Would you write out every record that follows exactly, with the pictures left out?

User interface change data
──────────────────────────────

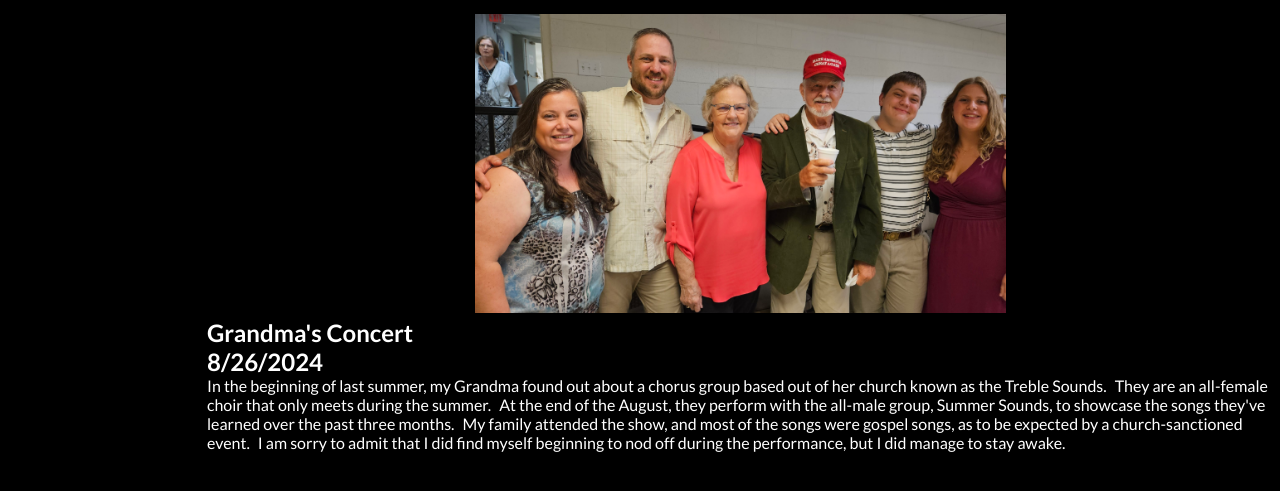
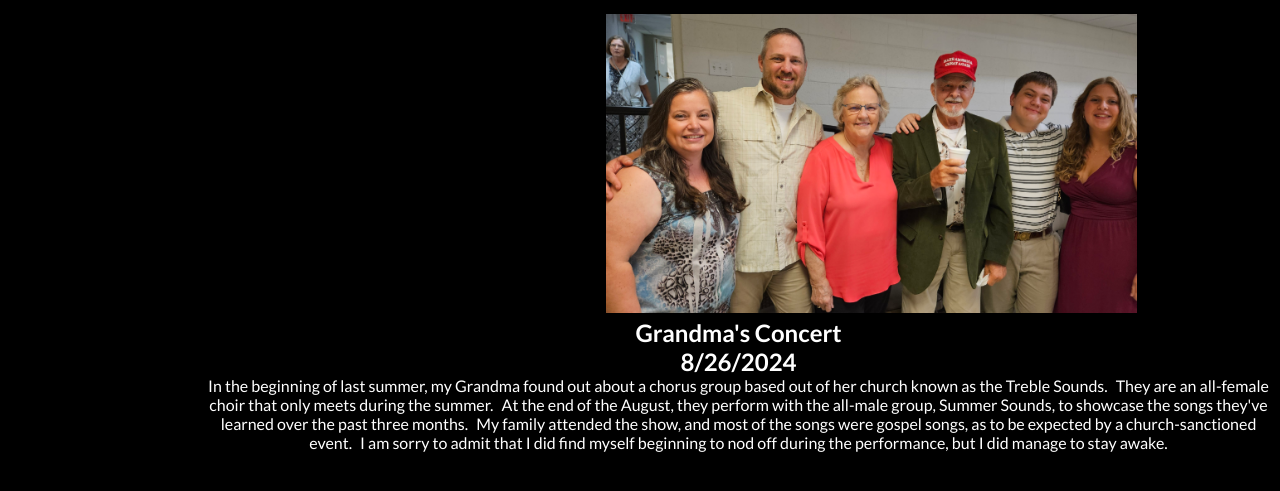
Before and after one commit to Turbojax07/turbojax07.github.io, a plain HTML site: page bucketlist/q1/concert.html in a window 1280 px wide. Shown: the part 719-1210 px from the top of the page. Drawn offline with Linux system fonts and the light colour scheme.

Commit message:
Centering text in concert.css

```diff
--- a/bucketlist/q1/css/concert.css
+++ b/bucketlist/q1/css/concert.css
@@ -1,3 +1,7 @@
+#content {
+    text-align: center
+}
+
 #img1 {
     border: 2px solid black;
     width: 50%;
```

──────────────────────────────

-- Response to the exercise --
Before and after one commit to Turbojax07/turbojax07.github.io, a plain HTML site: page bucketlist/q1/concert.html in a window 1280 px wide. Shown: the part 719-1210 px from the top of the page. Drawn offline with Linux system fonts and the light colour scheme.

Commit message:
Centering text in concert.css

```diff
--- a/bucketlist/q1/css/concert.css
+++ b/bucketlist/q1/css/concert.css
@@ -1,3 +1,7 @@
+#content {
+    text-align: center
+}
+
 #img1 {
     border: 2px solid black;
     width: 50%;
```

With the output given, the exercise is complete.